The police were sent to enforce an emergency government order that took effect at 0400 GMT to force the strikers back to work.
Television footage showed a cordon of riot police deployed at the harbour to keep a strike support force away from ships taking on passengers and cargo.
The Panhellenic Seamen's Union (PNO) is protesting against a labour reform that allows ferry owners to regulate the number of crew members depending on the distance of the voyage.
The union also notes that its sector is suffering heavy unemployment while some 2,000 of its members have been unpaid by employers for six months.
PNO had decided to extend the six-day mobilisation for another 48 hours before the government crackdown.

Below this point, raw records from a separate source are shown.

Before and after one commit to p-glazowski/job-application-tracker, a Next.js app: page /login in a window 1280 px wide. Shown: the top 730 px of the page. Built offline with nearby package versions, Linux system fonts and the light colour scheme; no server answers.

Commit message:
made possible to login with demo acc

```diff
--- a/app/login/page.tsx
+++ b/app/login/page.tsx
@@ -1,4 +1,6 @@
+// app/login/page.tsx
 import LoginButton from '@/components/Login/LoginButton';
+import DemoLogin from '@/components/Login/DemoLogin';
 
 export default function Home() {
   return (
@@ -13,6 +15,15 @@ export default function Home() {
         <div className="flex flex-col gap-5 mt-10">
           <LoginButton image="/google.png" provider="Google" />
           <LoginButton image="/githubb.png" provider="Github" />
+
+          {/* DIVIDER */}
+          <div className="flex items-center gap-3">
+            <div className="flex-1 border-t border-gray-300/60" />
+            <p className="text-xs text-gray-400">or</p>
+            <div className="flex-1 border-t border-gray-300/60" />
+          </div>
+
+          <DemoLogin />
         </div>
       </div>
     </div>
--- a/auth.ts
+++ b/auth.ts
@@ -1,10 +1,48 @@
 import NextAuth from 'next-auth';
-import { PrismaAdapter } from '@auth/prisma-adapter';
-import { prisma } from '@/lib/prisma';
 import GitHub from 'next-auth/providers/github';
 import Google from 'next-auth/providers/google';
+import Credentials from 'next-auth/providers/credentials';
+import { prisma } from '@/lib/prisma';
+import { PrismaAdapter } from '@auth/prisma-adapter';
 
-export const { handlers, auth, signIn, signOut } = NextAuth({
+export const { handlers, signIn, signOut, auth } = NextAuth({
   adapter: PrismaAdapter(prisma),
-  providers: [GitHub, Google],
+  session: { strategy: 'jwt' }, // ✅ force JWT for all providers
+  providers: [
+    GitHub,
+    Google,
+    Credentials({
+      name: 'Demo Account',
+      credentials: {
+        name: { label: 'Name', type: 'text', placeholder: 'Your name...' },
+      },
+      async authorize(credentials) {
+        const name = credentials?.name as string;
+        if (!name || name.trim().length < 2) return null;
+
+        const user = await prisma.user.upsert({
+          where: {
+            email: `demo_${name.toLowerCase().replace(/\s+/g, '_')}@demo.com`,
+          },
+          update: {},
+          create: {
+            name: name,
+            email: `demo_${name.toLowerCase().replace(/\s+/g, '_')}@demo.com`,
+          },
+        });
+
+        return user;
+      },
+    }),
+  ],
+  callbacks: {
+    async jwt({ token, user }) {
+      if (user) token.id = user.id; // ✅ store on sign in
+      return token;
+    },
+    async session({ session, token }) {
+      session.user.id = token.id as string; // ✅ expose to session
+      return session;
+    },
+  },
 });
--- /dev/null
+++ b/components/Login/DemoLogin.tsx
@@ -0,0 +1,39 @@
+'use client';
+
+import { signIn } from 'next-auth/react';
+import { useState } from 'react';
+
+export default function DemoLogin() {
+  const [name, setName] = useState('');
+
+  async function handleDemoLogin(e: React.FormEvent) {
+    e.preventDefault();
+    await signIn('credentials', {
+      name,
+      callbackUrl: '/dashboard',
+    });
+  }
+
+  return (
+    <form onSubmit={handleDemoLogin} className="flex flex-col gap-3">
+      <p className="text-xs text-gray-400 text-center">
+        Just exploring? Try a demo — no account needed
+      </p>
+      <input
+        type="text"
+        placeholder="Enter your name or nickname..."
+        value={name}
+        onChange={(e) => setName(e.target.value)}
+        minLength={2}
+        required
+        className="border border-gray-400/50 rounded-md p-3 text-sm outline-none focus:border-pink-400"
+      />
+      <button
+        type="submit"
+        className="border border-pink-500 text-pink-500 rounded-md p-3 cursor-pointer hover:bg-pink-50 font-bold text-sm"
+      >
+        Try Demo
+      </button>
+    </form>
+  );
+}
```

"The government made every possible effort to satisfy the maritime workers' demands," Merchant Marine Minister Costis Moussouroulis told reporters on Tuesday.
"Unfortunately, petty politics have left no room for dialogue," Moussouroulis said.
Greece's largest private-sector union GSEE has called an Athens-wide strike on Wednesday in support of PNO, a move that will disrupt public transport in the capital.
The seamen's strike had cut off Greece's islands from resupplying with goods and medicine.
An island trade association on Tuesday pleaded with the seamen to end their mobilisation.
"The islands have reached their limits," the Cycladic chamber of commerce said in a statement, adding: "This undeclared war must end."
PNO claims that unemployment in the sector has hit more than 7,000 maritime workers, out of a total of 15,000 active workers.
As the coalition government tries to implement a harsh austerity programme demanded by international creditors in return for vital rescue loans, it has had to deal with waves of strikes.
Riot police had also been sent in January to break a strike by Athens metro staff that had paralysed the network for nine days.